Federal Reserve Banker: Time to Cut Megabanks Down to Size
Suppose you are a teenager. Suppose you are a rich teenager and one who is also spoiled and ill-behaved.
Suppose you bend the rules continually, stretch the truth and put other people in harm’s way. Suppose you cheat your fellows with no compunction and don’t care about the consequences of your actions.
Your only concern is for your own welfare. In fact, you have absolutely no regard for anyone you use or damage through your selfish and wayward manner.
Every once in a while, you get caught by your father for your egregious conduct and threatened with punishment. But you’ve been through this before, and you know the penalties will never come.
You know that the threats are empty and that his bombast is just for show. Besides, your mother has got your back and grandfather’s trust fund is inviolable.
So whatever distress or injury you cause, you will never be bereft. Whatever money you squander will be resupplied endlessly. There’s no need to worry, and just as important, no real incentive to change your behavior. You are free to be who you are.
Megabanks Given Carte Blanche
Now suppose you are a megabank, one of the nation’s 12 largest. Your assets can range anywhere from $250 billion to $2.3 trillion. And even though you and your 11 mates account for only 0.2 percent of the 5,600 commercial banking institutions in the country, you hold almost 70 percent of all industry assets.
Even better: A decade ago, you were allowed to gamble with all that money when your friends in Washington, D.C. — the ones who always have had your back — repealed a 70-year-old law that had restricted your speculative nature. Now the floodgates are open. You are free to be who you are.
So you go on a spree. You invest, you leverage, you create all sorts of sophisticated and enigmatic financial products, you make bets, you take bets, you bet against the bets you make yourself. You invite other people into your game and get them to give you their money with inflated promises and jigged numbers.
You bend some rules, stretch the truth and put a lot of people in harm’s way.
But you rigged the system so that you don’t have to fear the consequences of your actions. Even if you do get caught, you will be bailed out. Whatever money you squander will be resupplied endlessly, because you’re just too big to fail.

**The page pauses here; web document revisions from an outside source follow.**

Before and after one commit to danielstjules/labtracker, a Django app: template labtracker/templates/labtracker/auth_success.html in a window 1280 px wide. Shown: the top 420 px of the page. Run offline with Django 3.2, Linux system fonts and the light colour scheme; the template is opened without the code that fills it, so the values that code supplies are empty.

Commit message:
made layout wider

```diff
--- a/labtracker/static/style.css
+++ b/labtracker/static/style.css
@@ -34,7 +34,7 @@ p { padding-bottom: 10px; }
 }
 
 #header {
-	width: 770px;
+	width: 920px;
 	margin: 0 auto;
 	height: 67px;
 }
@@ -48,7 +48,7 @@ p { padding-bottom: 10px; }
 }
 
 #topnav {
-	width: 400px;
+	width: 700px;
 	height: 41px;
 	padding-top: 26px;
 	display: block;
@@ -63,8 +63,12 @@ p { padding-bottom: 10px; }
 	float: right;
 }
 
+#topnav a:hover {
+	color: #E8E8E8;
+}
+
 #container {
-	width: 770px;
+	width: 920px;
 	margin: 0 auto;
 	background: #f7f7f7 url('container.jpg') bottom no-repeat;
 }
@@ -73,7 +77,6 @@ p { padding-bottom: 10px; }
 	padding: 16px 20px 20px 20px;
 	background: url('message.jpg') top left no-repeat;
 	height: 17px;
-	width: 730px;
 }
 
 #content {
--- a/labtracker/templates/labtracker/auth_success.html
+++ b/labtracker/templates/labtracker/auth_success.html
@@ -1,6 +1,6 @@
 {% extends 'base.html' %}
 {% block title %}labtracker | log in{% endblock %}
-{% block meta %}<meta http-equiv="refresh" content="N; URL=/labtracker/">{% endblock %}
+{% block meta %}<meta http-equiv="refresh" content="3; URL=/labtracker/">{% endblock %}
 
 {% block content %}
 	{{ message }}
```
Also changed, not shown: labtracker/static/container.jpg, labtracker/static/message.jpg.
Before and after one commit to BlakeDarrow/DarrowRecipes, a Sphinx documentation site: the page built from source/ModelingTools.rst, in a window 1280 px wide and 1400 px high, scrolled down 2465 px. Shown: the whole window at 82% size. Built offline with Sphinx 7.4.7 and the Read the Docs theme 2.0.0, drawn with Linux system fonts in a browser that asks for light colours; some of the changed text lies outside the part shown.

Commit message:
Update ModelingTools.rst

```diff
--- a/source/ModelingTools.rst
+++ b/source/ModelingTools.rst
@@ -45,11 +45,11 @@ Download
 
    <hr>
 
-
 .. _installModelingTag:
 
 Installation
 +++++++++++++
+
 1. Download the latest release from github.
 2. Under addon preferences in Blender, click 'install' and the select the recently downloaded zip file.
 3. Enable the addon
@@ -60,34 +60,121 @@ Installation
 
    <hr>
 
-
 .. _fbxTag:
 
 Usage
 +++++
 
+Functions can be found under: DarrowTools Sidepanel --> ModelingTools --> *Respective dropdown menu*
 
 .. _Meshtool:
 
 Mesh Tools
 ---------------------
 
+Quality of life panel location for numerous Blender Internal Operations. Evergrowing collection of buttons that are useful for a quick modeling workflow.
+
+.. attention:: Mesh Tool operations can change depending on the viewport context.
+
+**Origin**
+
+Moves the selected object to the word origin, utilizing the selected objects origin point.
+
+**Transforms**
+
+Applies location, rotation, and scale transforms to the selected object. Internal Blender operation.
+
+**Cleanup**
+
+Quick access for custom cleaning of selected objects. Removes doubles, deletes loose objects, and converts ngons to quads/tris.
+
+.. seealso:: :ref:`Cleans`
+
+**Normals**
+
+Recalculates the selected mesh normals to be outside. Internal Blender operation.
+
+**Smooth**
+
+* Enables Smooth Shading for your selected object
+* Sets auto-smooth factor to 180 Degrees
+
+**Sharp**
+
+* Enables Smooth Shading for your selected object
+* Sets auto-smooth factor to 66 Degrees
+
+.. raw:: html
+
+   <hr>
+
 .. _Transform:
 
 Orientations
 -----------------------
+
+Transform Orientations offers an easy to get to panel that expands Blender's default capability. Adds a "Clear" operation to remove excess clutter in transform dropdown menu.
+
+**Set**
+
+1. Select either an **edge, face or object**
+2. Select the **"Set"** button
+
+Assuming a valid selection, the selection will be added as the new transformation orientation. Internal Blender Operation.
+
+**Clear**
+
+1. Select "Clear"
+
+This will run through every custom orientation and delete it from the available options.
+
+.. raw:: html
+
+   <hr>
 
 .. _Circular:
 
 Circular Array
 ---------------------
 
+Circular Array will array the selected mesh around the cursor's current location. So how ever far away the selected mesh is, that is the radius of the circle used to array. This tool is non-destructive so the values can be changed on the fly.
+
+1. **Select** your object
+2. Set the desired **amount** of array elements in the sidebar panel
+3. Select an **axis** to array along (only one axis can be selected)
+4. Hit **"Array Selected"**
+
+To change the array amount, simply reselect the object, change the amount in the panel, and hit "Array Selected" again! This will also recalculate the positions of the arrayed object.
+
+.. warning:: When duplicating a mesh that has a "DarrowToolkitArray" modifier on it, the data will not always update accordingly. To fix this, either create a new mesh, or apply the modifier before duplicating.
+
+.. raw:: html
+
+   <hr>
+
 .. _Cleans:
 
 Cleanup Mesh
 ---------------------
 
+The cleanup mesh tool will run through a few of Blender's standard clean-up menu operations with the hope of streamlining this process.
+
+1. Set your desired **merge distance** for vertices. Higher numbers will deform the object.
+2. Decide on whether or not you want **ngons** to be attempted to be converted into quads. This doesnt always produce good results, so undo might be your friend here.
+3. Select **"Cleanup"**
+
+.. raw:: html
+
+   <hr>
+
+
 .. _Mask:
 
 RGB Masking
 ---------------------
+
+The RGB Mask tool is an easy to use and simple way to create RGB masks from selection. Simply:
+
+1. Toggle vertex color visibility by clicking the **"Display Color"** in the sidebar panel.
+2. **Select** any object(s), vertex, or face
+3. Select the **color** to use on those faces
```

There’s no need to worry, and just as important, no real incentive to change your behavior.
Bad Behavior Goes Unpunished
Is the metaphor too far-fetched? Perhaps. But in both cases there is bad — even illegal — behavior, which not only goes unpunished but also has every motivation and rationale to repeat itself.
The trust-fund teen never gets grounded and never puts the brakes on his hedonistic spending habits. Essentially, there are no sticks – only carrots. And human nature being what it is, it will go for the carrots every time.
The country’s largest banks have not given up a single miscreant CEO to the penal system, and with their bailed-out funds as ante, have all managed to thrive again while the rest of the country is still stalled in the economic doldrums.
And the financial overhaul that ostensibly was created by Congress in the Dodd-Frank legislation to guarantee that taxpayers won’t have to come to their rescue again — if and when their bad-boy behavior resumes — is largely viewed by the banks themselves as porous and ineffectual.
So, again, no sticks. And human nature being what it is. . . .
A Federal Reserve Banker Points out the Problem
Oddly enough, this view is one held by one of the big banks’ own: Richard W. Fisher, president of the Federal Reserve Bank of Dallas. In a speech last week in Washington, D.C., Fisher called for the chopping up of the big banks so that none of them again could endanger the country’s financial system or put taxpayers on the hook for a bailout.
Fisher’s argument is that the megabanks enjoy a number of privileges:
- Access to lower borrowing costs than the rest of the country’s banking institutions.
- A federal safety net should they fail.
- An ability to withstand policing from regulators and scrutiny from their shareholders.
It is these perks, he argues, that make it all too likely that the megabanks will retreat back into recklessness.
Metaphorically, Fisher made the case for mincing up their credit cards, taking away the keys to the Porsche and pulling the plug on granddaddy’s bequest. He understands that in lieu of any other workable alternatives to deter junior’s offensive activities, sometimes cutting him down to size is the only way to save him from himself.
And the rest of us from him.
What Will Congress Do?
Does Fisher believe Congress will act on his suggestion? He says reasonable liberals and conservatives will warm to his plan.
But what if junior’s friends in the Capitol are just as rich, spoiled and selfish as he is, with no reason to challenge the primacy of the megabanks, who, in most cases, are their biggest campaign contributors?
In that case, we should all get ready for another teenage binge – and be prepared to clean up the mess they leave behind.
After all, human nature, being what it is …